Jan 28 2020

Anna Whitelock

Dr Anna Whitelock, Department of History, has recently featured on Sky News, BBC Radio, LBC Radio, BBC World at One and in multiple newspapers, providing opinion and expertise on the decision made by the Duke and Duchess of Sussex to step back from their roles as senior royals. We recently caught up with Anna to find out more about this coverage and her research interests. 

1. Could you tell us about yourself and your role within the Department of History?

I am Head of the Department of History and a Reader in Early Modern History. I am also co-director of the new Centre for the Study of Modern Monarchy which has just been established at Royal Holloway.

2. You have recently featured in a number of different publications providing opinion and expertise on the decision made by the Duke and Duchess of Sussex to step back from their roles as senior royals. Could you tell us more about this?

Following the Duke and Duchess of Sussex’s announcement on Instagram that they were to step back as senior royals, there has been a great media storm of interest in the royal family, and what, if anything, this means for the monarchy. As a royal historian I have been called upon to provide context and commentary on the story and its wider implications.

3. Can you tell us more about your research interests?

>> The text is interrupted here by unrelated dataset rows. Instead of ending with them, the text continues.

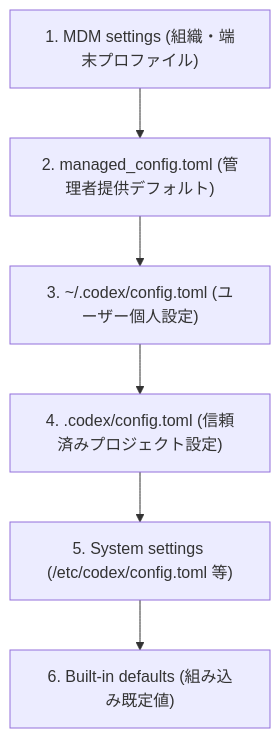
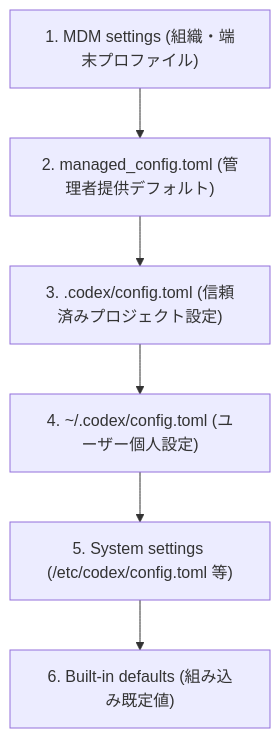
The fourth of 9 diagrams in Openai-codex-best-practices-2026.md (myoshi2891/Comparison-of-LLMs), drawn with Mermaid before and after one commit. The commit also changed other lines of this file, not shown here.

Commit message:
docs(openai-codex-md): correct config hierarchy order to put project config above user config

````diff
--- a/Openai-codex-best-practices-2026.md
+++ b/Openai-codex-best-practices-2026.md
@@ -198,8 +198,8 @@
 ```mermaid
 flowchart TD
     MDM["1. MDM settings (組織・端末プロファイル)"] --> MNG["2. managed_config.toml (管理者提供デフォルト)"]
-    MNG --> USER["3. ~/.codex/config.toml (ユーザー個人設定)"]
-    USER --> PROJ["4. .codex/config.toml (信頼済みプロジェクト設定)"]
-    PROJ --> SYS["5. System settings (/etc/codex/config.toml 等)"]
+    MNG --> PROJ["3. .codex/config.toml (信頼済みプロジェクト設定)"]
+    PROJ --> USER["4. ~/.codex/config.toml (ユーザー個人設定)"]
+    USER --> SYS["5. System settings (/etc/codex/config.toml 等)"]
     SYS --> DEF["6. Built-in defaults (組み込み既定値)"]
 ```
````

My research interests are focused on the monarchy and in particular in the early modern period, the sixteenth and seventeenth centuries. I have written on the Tudors – Mary I and Elizabeth I- and am finishing a book called Succession which charts the transition from Tudor to Stuart rule with the accession of James I. My interest in the monarchy has increasingly led to me being called upon as a media commentator on modern monarchy using my historical knowledge to inform an understanding of this century’s old institution in the modern world.

4. Are you currently working on any new projects or research?

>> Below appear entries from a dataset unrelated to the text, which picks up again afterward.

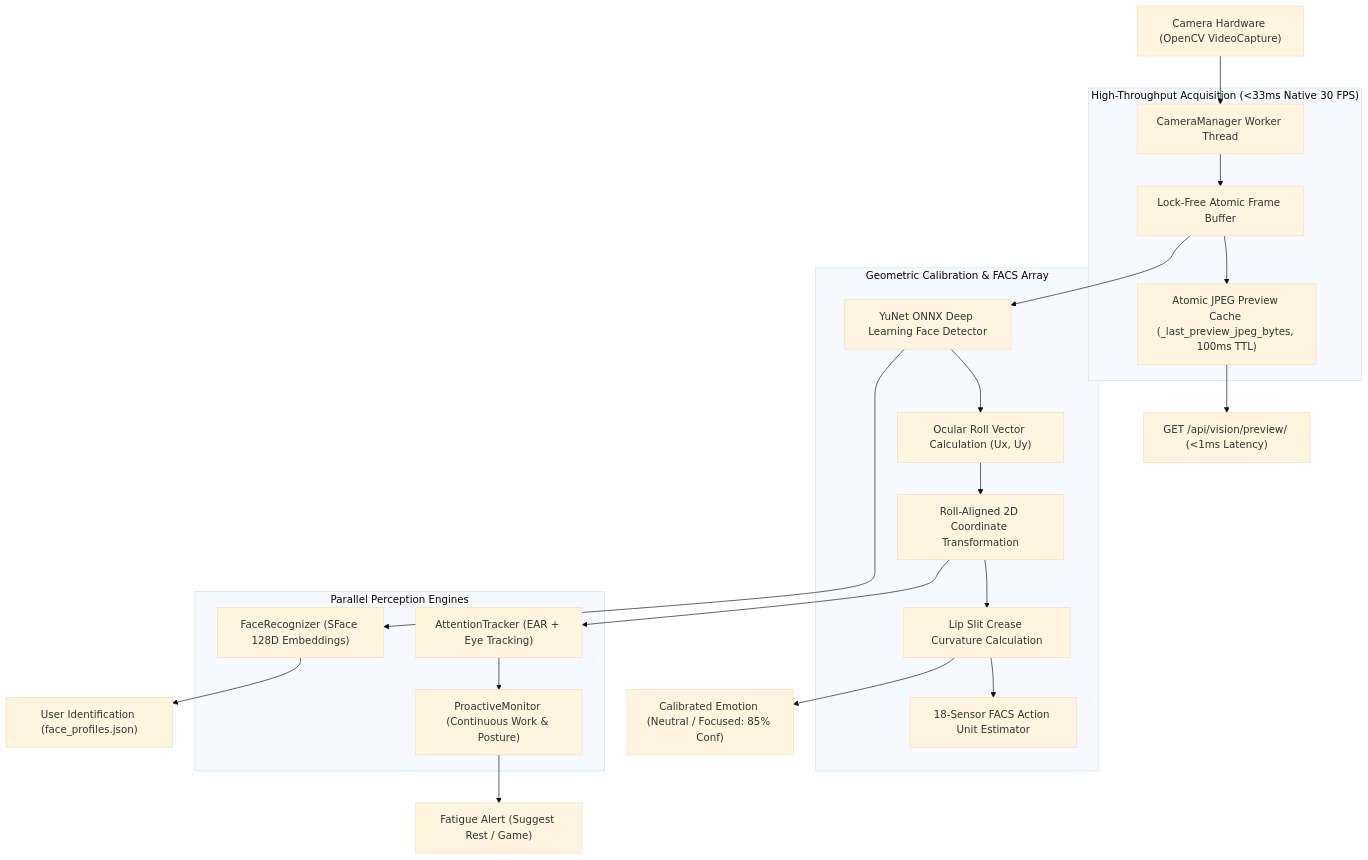
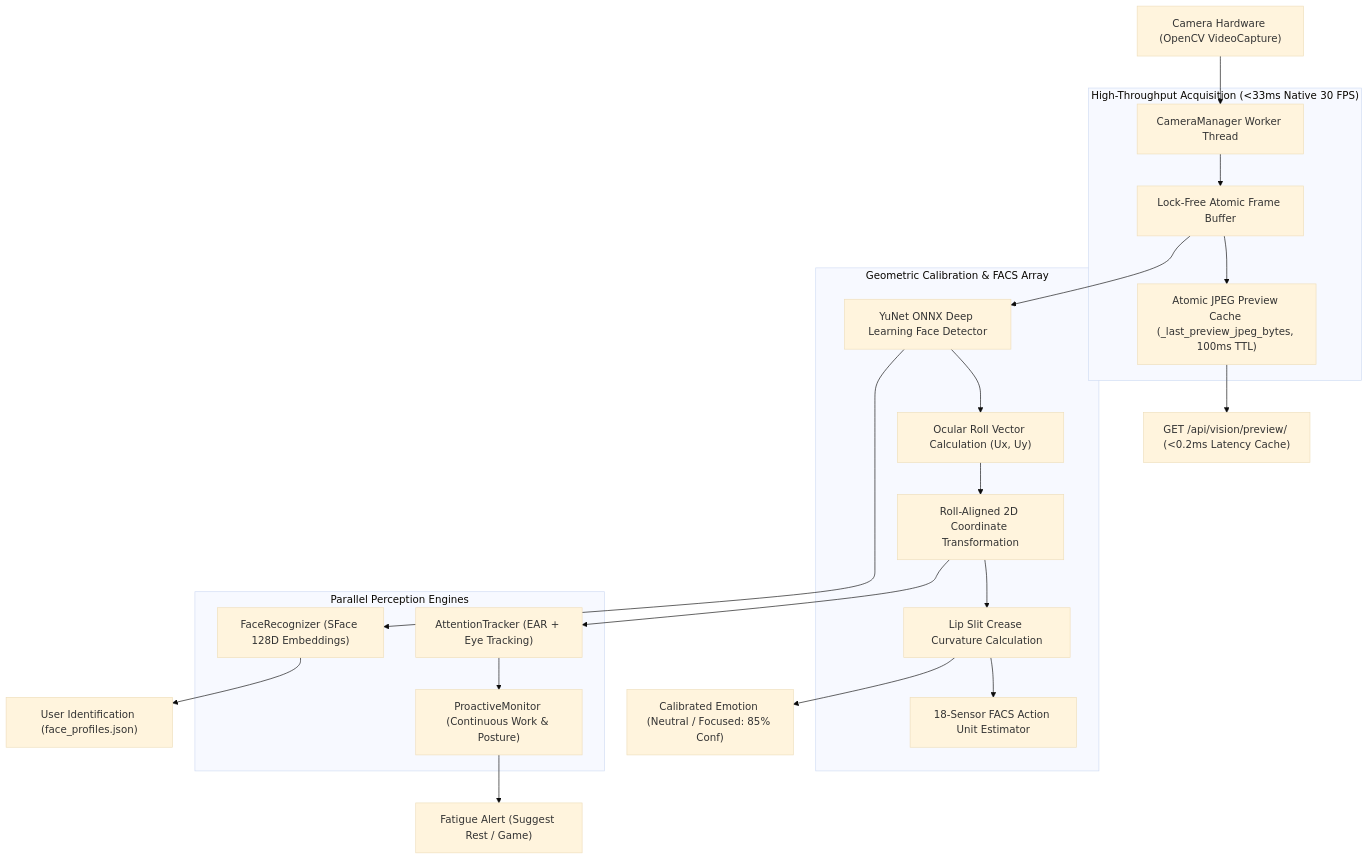
One commit to sn740698-cell/Momo_tech changed the third of 8 diagrams in README.md. Above: the diagram before and after it, drawn with Mermaid (base theme). The commit also changed other lines of this file and 10 other files, not shown here.

First line of the commit message:
fix(vision,crawling): resolve web crawl hallucinations and video preview buffering

````diff
--- a/README.md
+++ b/README.md
@@ -219,29 +219,29 @@
 ```mermaid
 flowchart TD
     RawFrame["Camera Hardware (OpenCV VideoCapture)"] --> CamWorker["CameraManager Worker Thread"]
     
     subgraph AcquisitionLoop ["High-Throughput Acquisition (<33ms Native 30 FPS)"]
         CamWorker --> FrameBuffer["Lock-Free Atomic Frame Buffer"]
         FrameBuffer --> JPEGCache["Atomic JPEG Preview Cache (_last_preview_jpeg_bytes, 100ms TTL)"]
     end
 
     FrameBuffer --> FaceDetect["YuNet ONNX Deep Learning Face Detector"]
 
     subgraph LandmarkAndFACS ["Geometric Calibration & FACS Array"]
         FaceDetect --> RollVector["Ocular Roll Vector Calculation (Ux, Uy)"]
         RollVector --> TransformSpace["Roll-Aligned 2D Coordinate Transformation"]
         TransformSpace --> LipCrease["Lip Slit Crease Curvature Calculation"]
         LipCrease --> FACS18["18-Sensor FACS Action Unit Estimator"]
     end
 
     subgraph PerceptionPipelines ["Parallel Perception Engines"]
         TransformSpace --> AttentionEngine["AttentionTracker (EAR + Eye Tracking)"]
         AttentionEngine --> FatigueEngine["ProactiveMonitor (Continuous Work & Posture)"]
         FaceDetect --> IdentityEngine["FaceRecognizer (SFace 128D Embeddings)"]
     end
 
     LipCrease --> CleanEmotion["Calibrated Emotion (Neutral / Focused: 85% Conf)"]
     FatigueEngine --> FatigueSignal["Fatigue Alert (Suggest Rest / Game)"]
     IdentityEngine --> KnownUser["User Identification (face_profiles.json)"]
-    JPEGCache --> PreviewAPI["GET /api/vision/preview/ (<1ms Latency)"]
+    JPEGCache --> PreviewAPI["GET /api/vision/preview/ (<0.2ms Latency Cache)"]
 ```
````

I am developing a major research project on the current queen’s reign in the nine Caribbean countries that retain her as head of state (like New Zealand, Canada and Australia) which have been neglected both by scholars and public commentators. With a team of researchers and partner institutions both in the UK and Caribbean, we shall be combining interviews, archive work, polling and media analysis to reflect on the queens’ role over the last six decades, the importance of her royal tours, if and why she remains so popular and what might the future hold for the monarchy in these realms.

5. What do you enjoy most about working at Royal Holloway and within the Department of History?

From the time of its foundation, Royal Holloway has always been a proud, radical and reforming institution, notable for its ambition and success, first in offering education to women, now in providing opportunities for all those who have drive and determination to learn, to ask the big questions and to be active and engaged in the modern world. It is this approach that we foster in the history department and are ambitious for ourselves and our students. History is not just about the past but provides a very necessary perspective on the present and future. We welcome students who see education as activism, who want to challenge and to question. We are proud of our department as being a supportive community of scholars at various stages in their studies, but all with common purpose and passion.  

6. What do you enjoy doing with your time outside of work?

I like to run. It clears my head, gives me perspective and supports both my physical and my mental health. I listen to lots of podcasts too and enjoy a very varied mix of television programmes, some intellectually stimulating, some entirely and refreshingly not!